Resident Evil zombies, like most of their counterparts, devour human flesh and the flesh of other infected corpses, they don't require any type of feeding to sustain their survival. A common trait (perhaps the most common trait) amongst pop culture zombies is their unsubstantial hunger for the flesh of the living; it is usually depicted as a survival mechanism to sustain their undead lives. While there are theories as to what still drives these zombies to feed, it is worth noting that Resident Evil series zombies are more attracted to living flesh than that of their fallen comrades, and will stop consuming one if a living body is present.

Resident Evil zombies also have developed a number of techniques for hunting down and preying upon their unsuspecting enemies. Besides their passion for common biting and walking around being nuisances, they have a limited capacity for planning. One of their favorite methods is by "playing dead"; laying motionless and mimicking a deceased corpse, only to rise when the victim is in close range. However (game wise), a zombie's gaze will follow its target, usually with noticeable head movement, making them generally easy to spot when searching.

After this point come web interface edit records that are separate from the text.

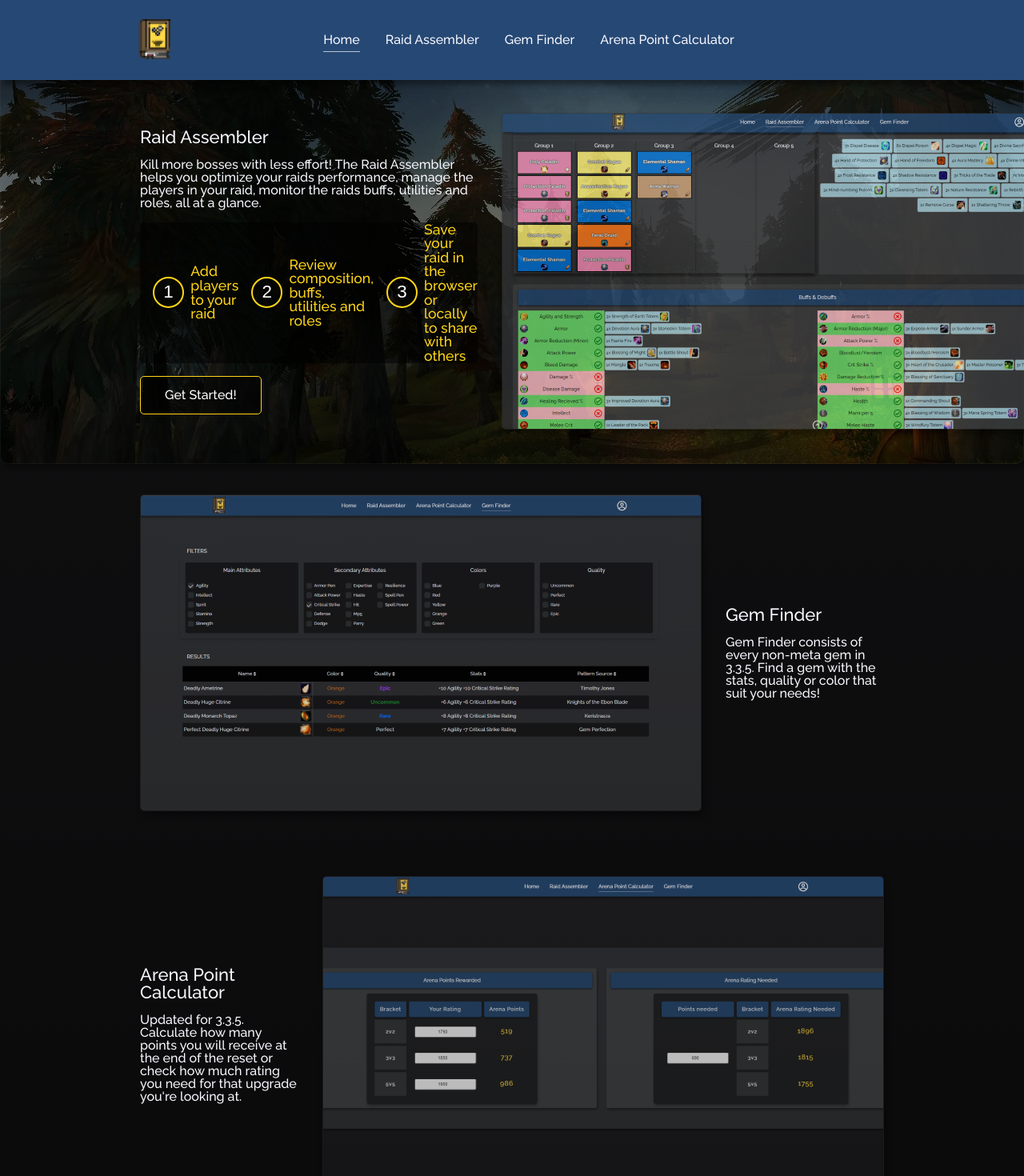
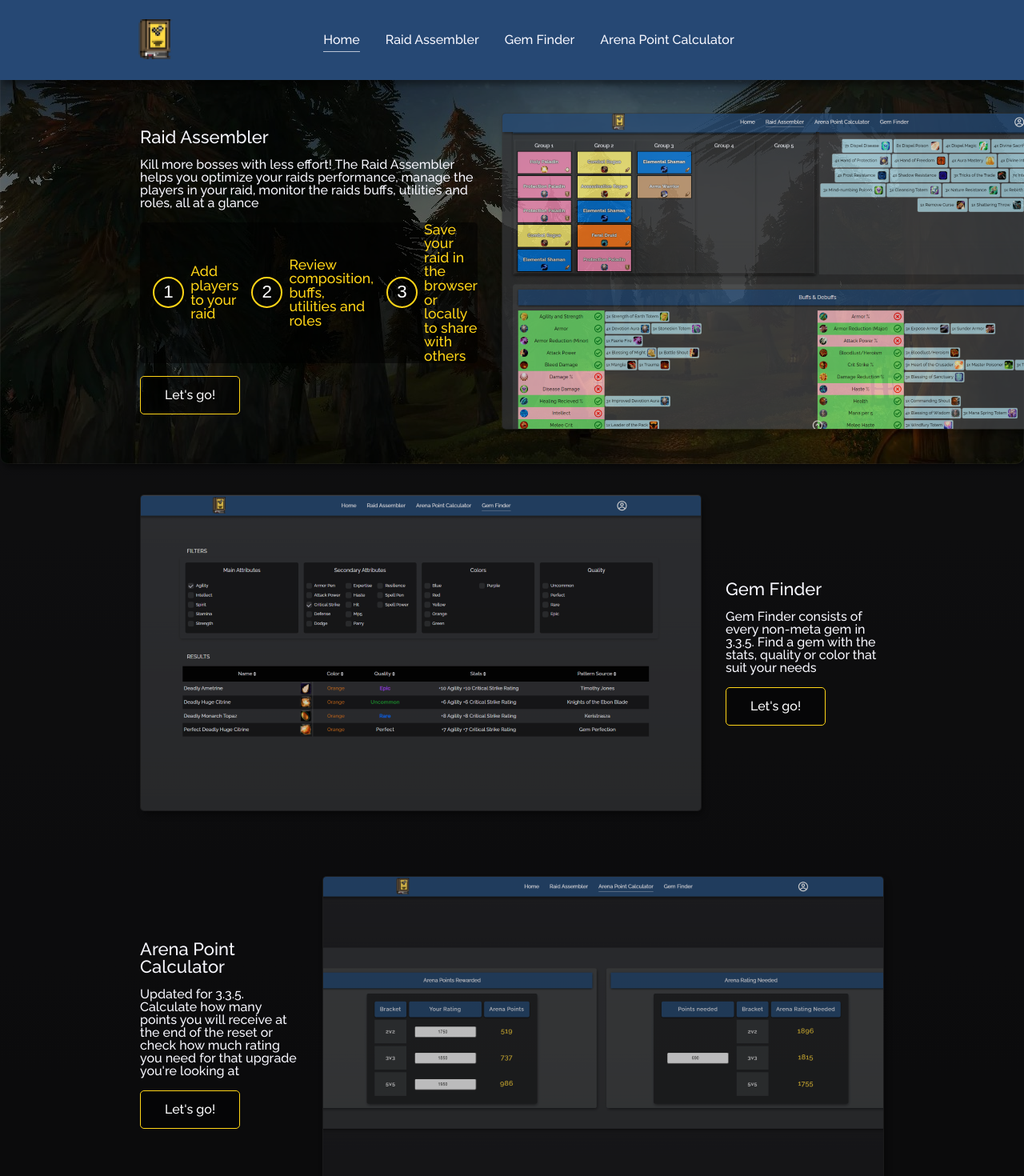
Before and after one commit to MarcusMohns/Codex-Online, a React (Create React App) app: page /home in a window 1280 px wide. Shown: the top 1470 px of the page at 80% size. Built offline with nearby package versions, Linux system fonts and the light colour scheme.

Commit message:
replaced <a> tags w Link

```diff
--- a/src/pages/home.js
+++ b/src/pages/home.js
@@ -5,6 +5,7 @@ import {
   PagePreviewContainer,
   PagePreviewHeader,
 } from "../components/styles/HomeStyled";
+import { Link } from "react-router-dom";
 
 const raidAssemblerImage = (
   <img
@@ -37,7 +38,7 @@ const Home = () => {
           <PagePreviewHeader>Raid Assembler</PagePreviewHeader>
           Kill more bosses with less effort! The Raid Assembler helps you
           optimize your raids performance, manage the players in your raid,
-          monitor the raids buffs, utilities and roles, all at a glance.
+          monitor the raids buffs, utilities and roles, all at a glance
           <div className="step-container">
             <span className="step-number">1</span>
             Add players to your raid
@@ -46,9 +47,9 @@ const Home = () => {
             <span className="step-number">3</span>
             Save your raid in the browser or locally to share with others
           </div>
-          <a href="/raidassembler" className="link-button">
-            Get Started!
-          </a>
+          <Link to="/raidassembler" className="link-button">
+            Let's go!
+          </Link>
         </PagePreviewText>
         {raidAssemblerImage}
       </PagePreviewContainer>
@@ -56,7 +57,10 @@ const Home = () => {
         <PagePreviewText>
           <PagePreviewHeader>Gem Finder</PagePreviewHeader>
           Gem Finder consists of every non-meta gem in 3.3.5. Find a gem with
-          the stats, quality or color that suit your needs!
+          the stats, quality or color that suit your needs
+          <Link to="/gemfinder" className="link-button">
+            Let's go!
+          </Link>
         </PagePreviewText>
         {gemFinderImage}
       </PagePreviewContainer>
@@ -65,7 +69,10 @@ const Home = () => {
           <PagePreviewHeader>Arena Point Calculator</PagePreviewHeader>
           Updated for 3.3.5. Calculate how many points you will receive at the
           end of the reset or check how much rating you need for that upgrade
-          you're looking at.
+          you're looking at
+          <Link to="/arenapointcalculator" className="link-button">
+            Let's go!
+          </Link>
         </PagePreviewText>
         {arenaPointCalcImage}
       </PagePreviewContainer>
```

Zombies also will use scratching to weaken enemies, as they possess nails sharp enough to rip open flesh (which could also, arguably, make one much more prone to infection). Finally, Resident Evil zombies have a penchant for vomiting on victims; the regurgitated bile has acidic traits strong enough to cause pain and damage if one is hit by it.

To effectively terminate a zombie, as is the case of Romero's zombies and others influenced by his works, one must severe the brain from the contact with the corpse. In the Resident Evil series, one well aimed gunshot to the head will do the job. While common sense (and any zombie survival guide worth its print) will tell you that relying heavily on ammunition is a quick death sentence during a zombie pandemic, the game mechanics of the Resident Evil series allow you, with decent item management and good aim, to not worry about ever running out of ammo.

Using melee weapons, such as the knife in Resident Evil, makes the game difficulty increase substantially, and 'Knife-Only' challenge play-throughs are common. When you do shoot the zombies, it's best to have your headshots perfected, as simply blasting down body parts will only serve to slow them down, but won't stop the pursuit. In fact, Resident Evil zombies require that you either: decapitate them, destroy their brain or burn their bodies. In the Chronicles remakes, failure to commit the final blow even if the zombie stops pursuing will result in them reanimating and become what are known as 'Crimson Heads', or even worse 'Lickers', which are both more dangerous and much more of a pain to deal with.

Next time you want to enjoy the zombie destruction experience with an arguably in-depth and brilliant mythos (not to mention one of the best Capcom villains), give the Resident Evil series a try. While the original games may appear dated in comparison of the graphics of current (and a bit hard to come by), there are a number of remakes to satisfy any zombie fan's delight.

Thank you so much Brandy!  So folks--does this make you want to play the games?  Or are you gonna join my team and hide in the corner waiting for Weskersomeone hot to save you?